### [Brief]
Each entry below has to be written out again without any change.

### [Records provided]
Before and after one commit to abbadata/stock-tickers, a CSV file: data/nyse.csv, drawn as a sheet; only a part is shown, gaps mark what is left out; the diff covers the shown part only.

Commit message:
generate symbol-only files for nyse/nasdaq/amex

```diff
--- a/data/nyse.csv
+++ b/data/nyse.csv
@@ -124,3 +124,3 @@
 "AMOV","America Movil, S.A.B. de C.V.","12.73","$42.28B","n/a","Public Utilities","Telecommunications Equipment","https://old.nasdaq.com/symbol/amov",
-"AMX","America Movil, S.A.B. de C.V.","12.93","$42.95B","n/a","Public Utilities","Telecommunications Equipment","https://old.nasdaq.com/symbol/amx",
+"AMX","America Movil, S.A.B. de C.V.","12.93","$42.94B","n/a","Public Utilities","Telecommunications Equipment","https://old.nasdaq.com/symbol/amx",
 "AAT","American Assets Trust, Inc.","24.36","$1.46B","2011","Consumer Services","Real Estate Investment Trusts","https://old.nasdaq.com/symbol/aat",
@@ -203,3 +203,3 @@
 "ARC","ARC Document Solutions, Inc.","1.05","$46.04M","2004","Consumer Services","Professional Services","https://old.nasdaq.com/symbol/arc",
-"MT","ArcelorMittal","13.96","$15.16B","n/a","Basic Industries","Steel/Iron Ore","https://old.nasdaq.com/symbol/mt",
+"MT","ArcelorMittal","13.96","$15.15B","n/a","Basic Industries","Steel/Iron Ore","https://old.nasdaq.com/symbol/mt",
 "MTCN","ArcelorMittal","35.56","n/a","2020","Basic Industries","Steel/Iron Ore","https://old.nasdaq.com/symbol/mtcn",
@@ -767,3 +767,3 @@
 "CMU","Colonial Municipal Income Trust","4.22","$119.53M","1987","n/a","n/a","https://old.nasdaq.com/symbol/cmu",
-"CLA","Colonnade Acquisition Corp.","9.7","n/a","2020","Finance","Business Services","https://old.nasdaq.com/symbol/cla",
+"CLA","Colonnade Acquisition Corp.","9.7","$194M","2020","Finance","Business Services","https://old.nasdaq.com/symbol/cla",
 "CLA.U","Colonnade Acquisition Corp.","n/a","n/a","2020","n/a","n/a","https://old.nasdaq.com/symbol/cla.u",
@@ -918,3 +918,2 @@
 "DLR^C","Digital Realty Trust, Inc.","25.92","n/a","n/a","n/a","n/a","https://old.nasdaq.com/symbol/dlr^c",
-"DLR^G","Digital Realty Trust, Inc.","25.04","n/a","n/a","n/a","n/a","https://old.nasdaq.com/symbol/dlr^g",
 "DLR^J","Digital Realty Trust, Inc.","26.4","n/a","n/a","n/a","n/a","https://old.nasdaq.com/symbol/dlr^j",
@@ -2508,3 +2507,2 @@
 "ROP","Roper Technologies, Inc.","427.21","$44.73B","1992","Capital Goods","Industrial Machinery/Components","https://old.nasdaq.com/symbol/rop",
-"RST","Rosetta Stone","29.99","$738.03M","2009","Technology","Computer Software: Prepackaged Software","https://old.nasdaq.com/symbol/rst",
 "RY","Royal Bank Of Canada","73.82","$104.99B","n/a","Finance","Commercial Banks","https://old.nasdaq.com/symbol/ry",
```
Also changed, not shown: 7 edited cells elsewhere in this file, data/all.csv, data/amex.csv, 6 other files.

### [Exercise result]
Before and after one commit to abbadata/stock-tickers, a CSV file: data/nyse.csv, drawn as a sheet; only a part is shown, gaps mark what is left out; the diff covers the shown part only.

Commit message:
generate symbol-only files for nyse/nasdaq/amex

```diff
--- a/data/nyse.csv
+++ b/data/nyse.csv
@@ -124,3 +124,3 @@
 "AMOV","America Movil, S.A.B. de C.V.","12.73","$42.28B","n/a","Public Utilities","Telecommunications Equipment","https://old.nasdaq.com/symbol/amov",
-"AMX","America Movil, S.A.B. de C.V.","12.93","$42.95B","n/a","Public Utilities","Telecommunications Equipment","https://old.nasdaq.com/symbol/amx",
+"AMX","America Movil, S.A.B. de C.V.","12.93","$42.94B","n/a","Public Utilities","Telecommunications Equipment","https://old.nasdaq.com/symbol/amx",
 "AAT","American Assets Trust, Inc.","24.36","$1.46B","2011","Consumer Services","Real Estate Investment Trusts","https://old.nasdaq.com/symbol/aat",
@@ -203,3 +203,3 @@
 "ARC","ARC Document Solutions, Inc.","1.05","$46.04M","2004","Consumer Services","Professional Services","https://old.nasdaq.com/symbol/arc",
-"MT","ArcelorMittal","13.96","$15.16B","n/a","Basic Industries","Steel/Iron Ore","https://old.nasdaq.com/symbol/mt",
+"MT","ArcelorMittal","13.96","$15.15B","n/a","Basic Industries","Steel/Iron Ore","https://old.nasdaq.com/symbol/mt",
 "MTCN","ArcelorMittal","35.56","n/a","2020","Basic Industries","Steel/Iron Ore","https://old.nasdaq.com/symbol/mtcn",
@@ -767,3 +767,3 @@
 "CMU","Colonial Municipal Income Trust","4.22","$119.53M","1987","n/a","n/a","https://old.nasdaq.com/symbol/cmu",
-"CLA","Colonnade Acquisition Corp.","9.7","n/a","2020","Finance","Business Services","https://old.nasdaq.com/symbol/cla",
+"CLA","Colonnade Acquisition Corp.","9.7","$194M","2020","Finance","Business Services","https://old.nasdaq.com/symbol/cla",
 "CLA.U","Colonnade Acquisition Corp.","n/a","n/a","2020","n/a","n/a","https://old.nasdaq.com/symbol/cla.u",
@@ -918,3 +918,2 @@
 "DLR^C","Digital Realty Trust, Inc.","25.92","n/a","n/a","n/a","n/a","https://old.nasdaq.com/symbol/dlr^c",
-"DLR^G","Digital Realty Trust, Inc.","25.04","n/a","n/a","n/a","n/a","https://old.nasdaq.com/symbol/dlr^g",
 "DLR^J","Digital Realty Trust, Inc.","26.4","n/a","n/a","n/a","n/a","https://old.nasdaq.com/symbol/dlr^j",
@@ -2508,3 +2507,2 @@
 "ROP","Roper Technologies, Inc.","427.21","$44.73B","1992","Capital Goods","Industrial Machinery/Components","https://old.nasdaq.com/symbol/rop",
-"RST","Rosetta Stone","29.99","$738.03M","2009","Technology","Computer Software: Prepackaged Software","https://old.nasdaq.com/symbol/rst",
 "RY","Royal Bank Of Canada","73.82","$104.99B","n/a","Finance","Commercial Banks","https://old.nasdaq.com/symbol/ry",
```
Also changed, not shown: 7 edited cells elsewhere in this file, data/all.csv, data/amex.csv, 6 other files.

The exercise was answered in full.